Bar loans are private loans for bar study courses, bar exam fees and living expenses while you’re studying for the bar.
Summary of Compare Bar Loans for 2019
How to shop for a bar loan
- Compare your bar loan options. Look for the lender that offers the lowest interest rate you qualify for. Bar loans are credit-based, meaning the higher your credit score, the lower the rate you’ll get.
- Be aware of the fine print. Generally, lenders require that you apply for a bar loan in your last semester of law school or up to 12 months after graduation, and that you sit for the bar within 12 months of graduation.
- Budget your bar loan disbursement. Unlike student loans, which are first disbursed to schools to be applied to tuition and fees, a bar loan will be disbursed directly to you.
- Plan to pay off the loan relatively quickly. Bar loan terms range from one to 20 years, depending on the lender. Pay it off as soon as possible to save on interest — the major bar loan lenders don’t charge prepayment penalties. Repayment typically begins after a six- to nine-month grace period.
- Refinance your law school loans if it makes sense for you. While you can’t typically refinance bar loans, refinancing your law school loans may free up cash to pay off the bar loan more quickly. Refinancing isn’t for you if you plan to use federal income-driven repayment plans or loan forgiveness programs.
» MORE: How to pay for law school
Bar loan alternatives
- Ask your employer for support. If you’ve landed your first job as a lawyer, consider that many law firms — especially those in Big Law — reimburse bar exam fees and prep courses, and some offer bar stipends, starting bonuses or salary advances, or a combination of those perks.
- Apply for bar preparation scholarships. Search for scholarships based on your location, legal field and minority status.
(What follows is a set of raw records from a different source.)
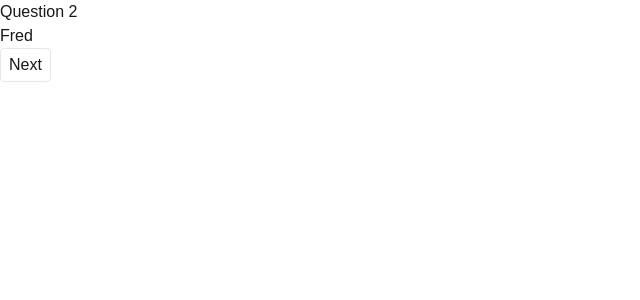
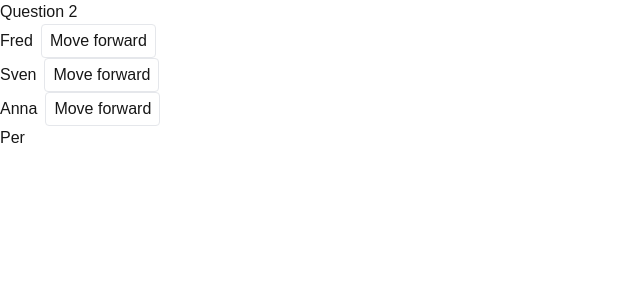
Before and after one commit to t-kupp/testprov-react-2025-02-25-main, a Next.js app: page /question2 in a window 1280 px wide. Shown: the top 300 px of the page, without its empty margins (0-640 px from the left). Built offline with nearby package versions, Linux system fonts and the light colour scheme.

Commit message:
corrected q2

```diff
--- a/pages/question2.js
+++ b/pages/question2.js
@@ -14,31 +14,32 @@ import { useState } from 'react';
 
 export default function Question2() {
   const [users, setUsers] = useState(['Fred', 'Sven', 'Anna', 'Per']);
-  const [showIndex, setShowIndex] = useState(0);
 
-  function handleClick() {
-    setShowIndex(showIndex + 1);
+  function handleClick(i) {
+    let data = [...users];
+    [data[i], data[i + 1]] = [data[i + 1], data[i]];
+    setUsers(data);
   }
 
   return (
     <div>
       <h1>Question 2</h1>
-      <User users={users} handleClick={handleClick} showIndex={showIndex} />
+      {users.map((user, index) => (
+        <User key={index} index={index} name={user} handleClick={handleClick} usersLength={users.length} />
+      ))}
     </div>
   );
 }
 
-function User({ users, handleClick, showIndex }) {
+function User({ name, handleClick, usersLength, index }) {
   return (
-    <div>
-      {users[showIndex]}
-      <div className='flex'>
-        {showIndex != users.length - 1 && (
-          <button className='px-2 py-1 border rounded hover:bg-slate-200' onClick={handleClick}>
-            Next
-          </button>
-        )}
-      </div>
+    <div className='flex items-center gap-2'>
+      <p>{name}</p>
+      {index < usersLength - 1 && (
+        <button className='border rounded px-2 py-1 hover:bg-slate-200' onClick={() => handleClick(index)}>
+          Move forward
+        </button>
+      )}
     </div>
   );
 }
```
- Use leftover federal student loans. If you’ve already graduated, you can’t take out new student loans. However, you can use money remaining from your law school loans.
- Borrow federal direct unsubsidized loans. If you’re still in school, contact the financial aid office and ask about your federal student loan eligibility. Law students can borrow up to $20,500 of unsubsidized direct loans per year and $138,500 total, including undergraduate federal loans.
- Borrow federal Grad PLUS loans. PLUS loans have higher interest rates and fees compared with unsubsidized direct loans, but they also generally have higher borrowing limits — you can borrow up to the total cost of attendance, minus other financial aid. Your school may be able to increase your PLUS loan eligibility by increasing its estimated cost of attendance to include bar exam fees.
What to do if you're denied a bar loan
If you’re denied for a bar loan because you have bad credit and no co-signer, avoid unsecured personal loans and credit cards, which have high interest rates. Instead, try these alternatives:
- Review the bar loan alternatives. You may not need a bar loan — scholarships, employer reimbursements and federal student loans are better options if you can get them.
- Work while you’re studying for the bar. Sure, it would be great to have a few months of dedicated bar study time, but that’s not realistic for many people. A side hustle may be just what you need.
- Get a secured personal loan. Also known as a collateral loan, secured personal loans generally have lower rates than unsecured personal loans. To get one, you need to pledge an asset like your car or savings account.
Last updated on October 15, 2019
To recap our selections...
NerdWallet's Compare Bar Loans for 2019
Discover Bar Study Loan
Sallie Mae Bar Study Loan
Wells Fargo Bar Study Loan
PNC Bar Study Loan